* **Problem statement**
Please retype the entries exactly as they stand, leaving out any pictures.
--- Source information Enclosed Below ---
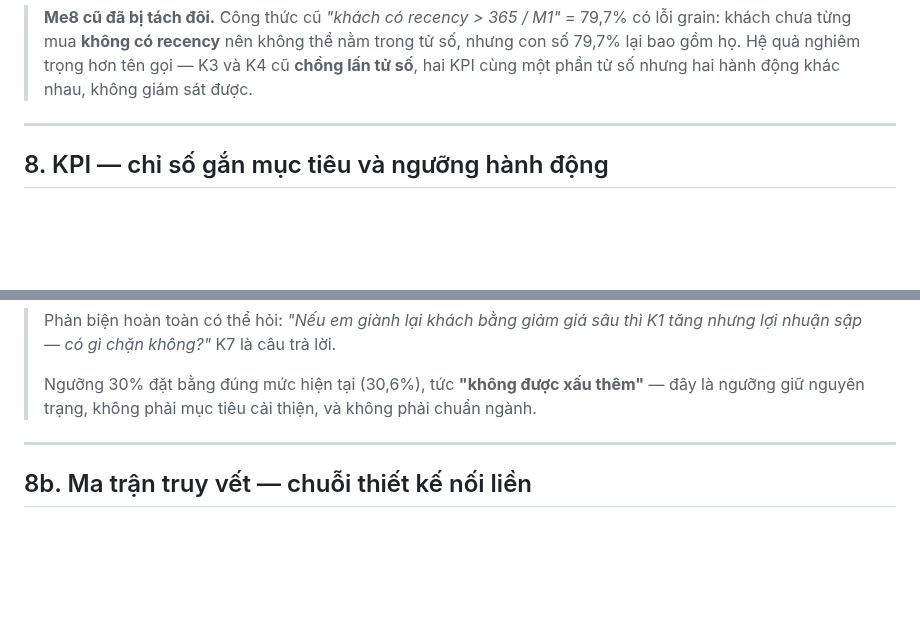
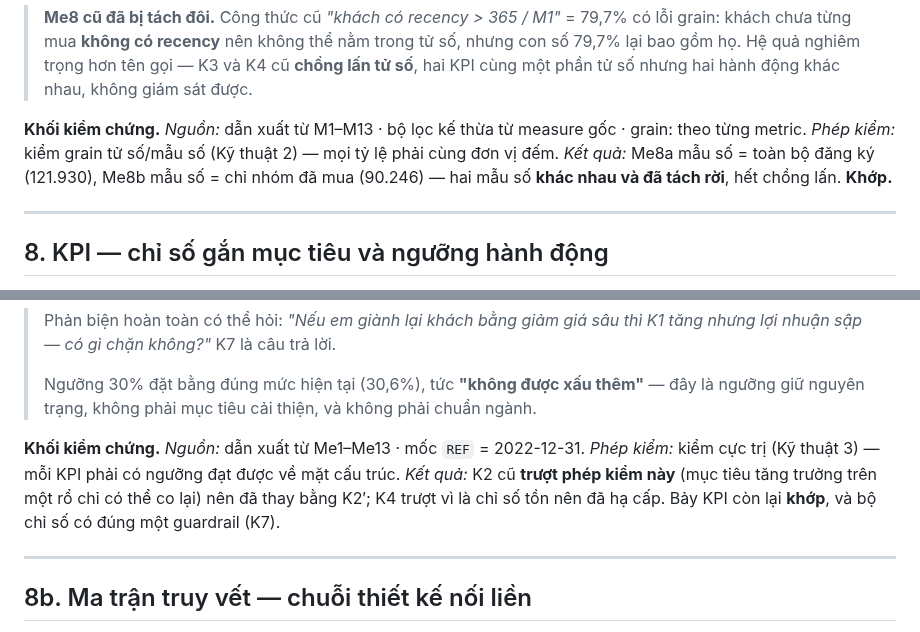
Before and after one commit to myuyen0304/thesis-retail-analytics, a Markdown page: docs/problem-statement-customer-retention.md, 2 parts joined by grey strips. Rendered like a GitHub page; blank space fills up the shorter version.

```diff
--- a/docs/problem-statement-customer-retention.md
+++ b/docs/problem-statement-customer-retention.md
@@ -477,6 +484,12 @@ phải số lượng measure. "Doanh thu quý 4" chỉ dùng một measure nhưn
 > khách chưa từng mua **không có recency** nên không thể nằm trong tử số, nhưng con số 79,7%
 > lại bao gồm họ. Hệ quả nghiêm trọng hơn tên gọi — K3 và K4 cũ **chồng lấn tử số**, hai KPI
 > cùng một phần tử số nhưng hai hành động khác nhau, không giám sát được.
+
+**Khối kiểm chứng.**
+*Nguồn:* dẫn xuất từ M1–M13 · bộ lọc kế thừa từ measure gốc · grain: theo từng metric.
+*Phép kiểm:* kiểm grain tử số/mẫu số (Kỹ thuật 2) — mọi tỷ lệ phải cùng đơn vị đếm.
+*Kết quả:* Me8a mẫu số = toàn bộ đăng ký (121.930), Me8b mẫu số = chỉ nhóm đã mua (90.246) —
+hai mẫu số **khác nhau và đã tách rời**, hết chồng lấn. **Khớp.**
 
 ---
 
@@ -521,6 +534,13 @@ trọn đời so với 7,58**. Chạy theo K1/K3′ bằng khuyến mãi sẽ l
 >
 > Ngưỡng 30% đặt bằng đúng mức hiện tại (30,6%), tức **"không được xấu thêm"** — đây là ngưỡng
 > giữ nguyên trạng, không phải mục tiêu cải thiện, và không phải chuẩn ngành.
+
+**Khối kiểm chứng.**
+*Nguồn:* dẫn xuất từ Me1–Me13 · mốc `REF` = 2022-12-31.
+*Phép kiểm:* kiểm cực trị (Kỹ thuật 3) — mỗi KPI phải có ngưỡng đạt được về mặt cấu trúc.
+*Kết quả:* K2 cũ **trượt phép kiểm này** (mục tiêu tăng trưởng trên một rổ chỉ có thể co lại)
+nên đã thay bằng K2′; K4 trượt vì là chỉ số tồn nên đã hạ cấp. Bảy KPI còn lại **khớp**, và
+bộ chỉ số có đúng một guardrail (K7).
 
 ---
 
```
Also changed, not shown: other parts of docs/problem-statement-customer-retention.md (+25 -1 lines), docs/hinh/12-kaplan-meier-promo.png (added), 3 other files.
--- End of Enclosed Source information ---
* **Written response**
Before and after one commit to myuyen0304/thesis-retail-analytics, a Markdown page: docs/problem-statement-customer-retention.md, 2 parts joined by grey strips. Rendered like a GitHub page; blank space fills up the shorter version.

```diff
--- a/docs/problem-statement-customer-retention.md
+++ b/docs/problem-statement-customer-retention.md
@@ -477,6 +484,12 @@ phải số lượng measure. "Doanh thu quý 4" chỉ dùng một measure nhưn
 > khách chưa từng mua **không có recency** nên không thể nằm trong tử số, nhưng con số 79,7%
 > lại bao gồm họ. Hệ quả nghiêm trọng hơn tên gọi — K3 và K4 cũ **chồng lấn tử số**, hai KPI
 > cùng một phần tử số nhưng hai hành động khác nhau, không giám sát được.
+
+**Khối kiểm chứng.**
+*Nguồn:* dẫn xuất từ M1–M13 · bộ lọc kế thừa từ measure gốc · grain: theo từng metric.
+*Phép kiểm:* kiểm grain tử số/mẫu số (Kỹ thuật 2) — mọi tỷ lệ phải cùng đơn vị đếm.
+*Kết quả:* Me8a mẫu số = toàn bộ đăng ký (121.930), Me8b mẫu số = chỉ nhóm đã mua (90.246) —
+hai mẫu số **khác nhau và đã tách rời**, hết chồng lấn. **Khớp.**
 
 ---
 
@@ -521,6 +534,13 @@ trọn đời so với 7,58**. Chạy theo K1/K3′ bằng khuyến mãi sẽ l
 >
 > Ngưỡng 30% đặt bằng đúng mức hiện tại (30,6%), tức **"không được xấu thêm"** — đây là ngưỡng
 > giữ nguyên trạng, không phải mục tiêu cải thiện, và không phải chuẩn ngành.
+
+**Khối kiểm chứng.**
+*Nguồn:* dẫn xuất từ Me1–Me13 · mốc `REF` = 2022-12-31.
+*Phép kiểm:* kiểm cực trị (Kỹ thuật 3) — mỗi KPI phải có ngưỡng đạt được về mặt cấu trúc.
+*Kết quả:* K2 cũ **trượt phép kiểm này** (mục tiêu tăng trưởng trên một rổ chỉ có thể co lại)
+nên đã thay bằng K2′; K4 trượt vì là chỉ số tồn nên đã hạ cấp. Bảy KPI còn lại **khớp**, và
+bộ chỉ số có đúng một guardrail (K7).
 
 ---
 
```
Also changed, not shown: other parts of docs/problem-statement-customer-retention.md (+25 -1 lines), docs/hinh/12-kaplan-meier-promo.png (added), 3 other files.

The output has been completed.